The effectiveness of initiatives to help clear Canberra's lakes and rivers of blue-green algae will be put under the microscope as part of a new investigation into the health of ACT waterways.
The ACT government inquiry comes as Water Minister Shane Rattenbury said the territory may never be able to entirely get rid of algae outbreaks around Lake Burley Griffin and Lake Tuggeranong.
The investigation will be undertaken by ACT sustainability and environment commissioner Dr Sophie Lewis, and will hand down findings early next year.
She said while the method of the inquiry was still being determined, it would focus on how current waterways management practices had been working.
"We can't pre-empt the findings, but the idea is to look at what happened [in the past decade] and evaluate if that's the best way to manage the waterways," Dr Lewis said.
"I expect we'll be looking at previous implementation strategies and see whether they have been value for money."
Lake Burley Griffin, Lake Tuggeranong and Lake Ginninderra will be among the bodies of water focused on in the inquiry, along with creeks and rivers in the ACT that flow into the Murrumbidgee and Molongo rivers.

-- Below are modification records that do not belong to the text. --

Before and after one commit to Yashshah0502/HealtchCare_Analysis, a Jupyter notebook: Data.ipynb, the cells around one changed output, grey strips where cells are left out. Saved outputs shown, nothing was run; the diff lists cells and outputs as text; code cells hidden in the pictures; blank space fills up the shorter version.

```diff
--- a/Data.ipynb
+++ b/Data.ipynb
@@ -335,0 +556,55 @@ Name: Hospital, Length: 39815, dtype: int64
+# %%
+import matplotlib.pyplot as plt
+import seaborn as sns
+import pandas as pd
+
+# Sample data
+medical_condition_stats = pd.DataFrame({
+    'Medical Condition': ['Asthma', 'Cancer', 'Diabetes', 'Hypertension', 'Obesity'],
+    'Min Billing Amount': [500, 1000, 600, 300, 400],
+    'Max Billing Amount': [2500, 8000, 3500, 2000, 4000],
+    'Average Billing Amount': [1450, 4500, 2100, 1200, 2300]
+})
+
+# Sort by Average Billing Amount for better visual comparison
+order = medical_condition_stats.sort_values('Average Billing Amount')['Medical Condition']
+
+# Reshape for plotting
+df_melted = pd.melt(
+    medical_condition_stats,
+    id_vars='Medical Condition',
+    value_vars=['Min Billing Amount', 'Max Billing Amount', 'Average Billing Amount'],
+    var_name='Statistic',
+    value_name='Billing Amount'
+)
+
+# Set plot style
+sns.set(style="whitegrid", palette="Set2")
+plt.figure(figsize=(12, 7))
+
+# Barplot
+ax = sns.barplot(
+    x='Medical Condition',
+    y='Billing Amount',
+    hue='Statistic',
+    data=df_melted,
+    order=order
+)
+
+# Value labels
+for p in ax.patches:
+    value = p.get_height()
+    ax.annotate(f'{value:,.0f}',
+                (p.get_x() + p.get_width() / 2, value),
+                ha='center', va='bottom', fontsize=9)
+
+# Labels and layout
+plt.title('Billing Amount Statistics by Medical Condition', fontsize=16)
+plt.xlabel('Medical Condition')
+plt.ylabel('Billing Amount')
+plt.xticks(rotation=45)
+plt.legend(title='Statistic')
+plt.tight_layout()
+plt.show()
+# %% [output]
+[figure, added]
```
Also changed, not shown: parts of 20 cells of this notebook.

The inquiry will take place nearly 10 years after the previous major evaluation of Canberra waterways in 2012.
Along with the effectiveness of government strategies, the role of community groups and stakeholders will also be examined.
ACT Water Minister Shane Rattenbury said the new inquiry was expected to build upon the findings from the 2012 report.

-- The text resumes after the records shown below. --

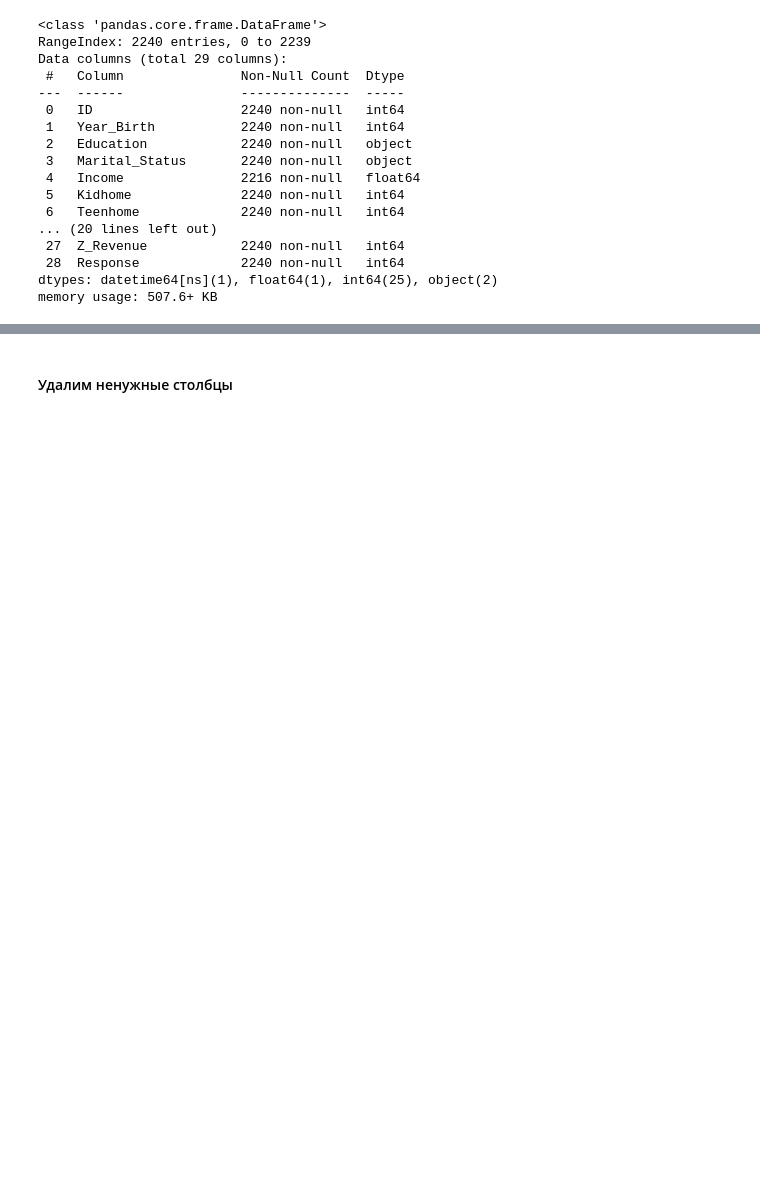
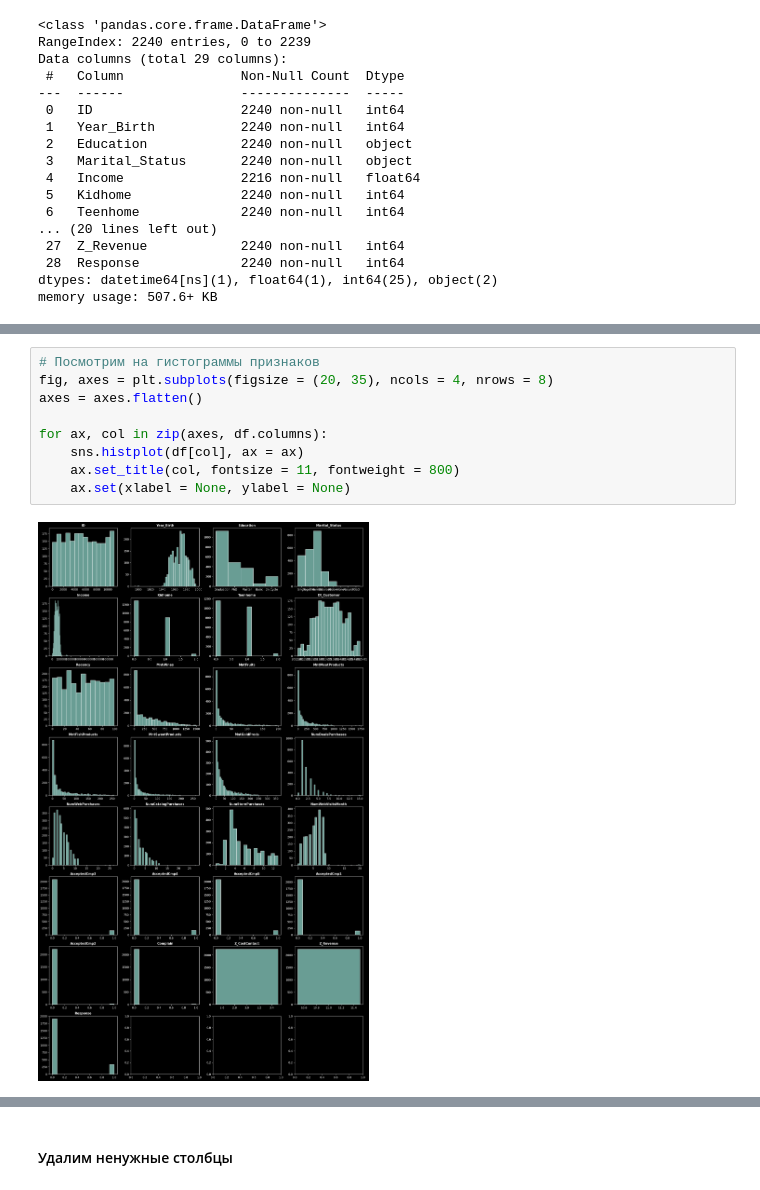
Before and after one commit to Gorabtsov/Gorabtsov, a Jupyter notebook: Clustering_Customers.ipynb, the cells around one changed output, grey strips where cells are left out. Cells and saved outputs as stored; diff of their text form; blank space fills up the shorter version.

```diff
--- a/Clustering_Customers.ipynb
+++ b/Clustering_Customers.ipynb
@@ -96,3 +96,14 @@ df.describe()
 | 50% | 5458.500000 | 1970.000000 | 51381.500000 | 0.000000 | 0.000000 | 49.000000 | 173.500000 | 8.000000 | 67.000000 | ... |
 | 75% | 8427.750000 | 1977.000000 | 68522.000000 | 1.000000 | 1.000000 | 74.000000 | 504.250000 | 33.000000 | 232.000000 | ... |
 | max | 11191.000000 | 1996.000000 | 666666.000000 | 2.000000 | 2.000000 | 99.000000 | 1493.000000 | 199.000000 | 1725.000000 | ... |
+# %%
+# Посмотрим на гистограммы признаков
+fig, axes = plt.subplots(figsize = (20, 35), ncols = 4, nrows = 8)
+axes = axes.flatten()
+
+for ax, col in zip(axes, df.columns):
+    sns.histplot(df[col], ax = ax)
+    ax.set_title(col, fontsize = 11, fontweight = 800)
+    ax.set(xlabel = None, ylabel = None)
+# %% [output]
+[figure, added]
```
Also changed, not shown: parts of 13 cells of this notebook.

However, he said it was unlikely the investigation would result in a silver-bullet solution for blue-green algal blooms on Canberra's lakes.
"We will always have to manage blue-green algae, we're never going to make the lakes perfect, [the algae] is a natural phenomenon," he said.
"But there is a range of things we can do to reduce the amount of nutrients going into the lake."
Submissions to the inquiry from the public are not expected to form part of the investigation, which is likely to instead draw on work from researchers and catchment groups.
Setting up a new inquiry into the health of Canberra's waterways was a key recommendation from the ACT's State of the Environment report that was handed down in 2019.
"We started to prepare [the inquiry] in the previous term and then the election and COVID diverted a lot of work, but this needed to be done," Mr Rattenbury said.
"There's no single, easy solution to fix the trends in the lakes, and there's still plenty of work to do."
The ACT government has previously spent $93.5 million as part of the Healthy Waterways program.
Of that, more than $30 million was allocated to helping clear blue-green algae from Lake Tuggeranong, which still remains a persistent problem.
The newest initiative, launched last week, involved placing floating wetlands on the lake as a way to absorb any nutrients that may later turn into algae.
Both Lake Tuggeranong and Lake Burley Griffin have been beset by blue-green algae issues, closing multiple times due to the heightened levels.
The algae in the Lake Burley Griffin was once so bad that it could be seen from space.
Dr Lewis said that multiple options in how to address algal issues on the lakes were on the table.
"We know waterways service multiple purposes and they are an area that are used by the community for recreation and they also have good biodiversity values," she said.
Our journalists work hard to provide local, up-to-date news to the community. This is how you can continue to access our trusted content: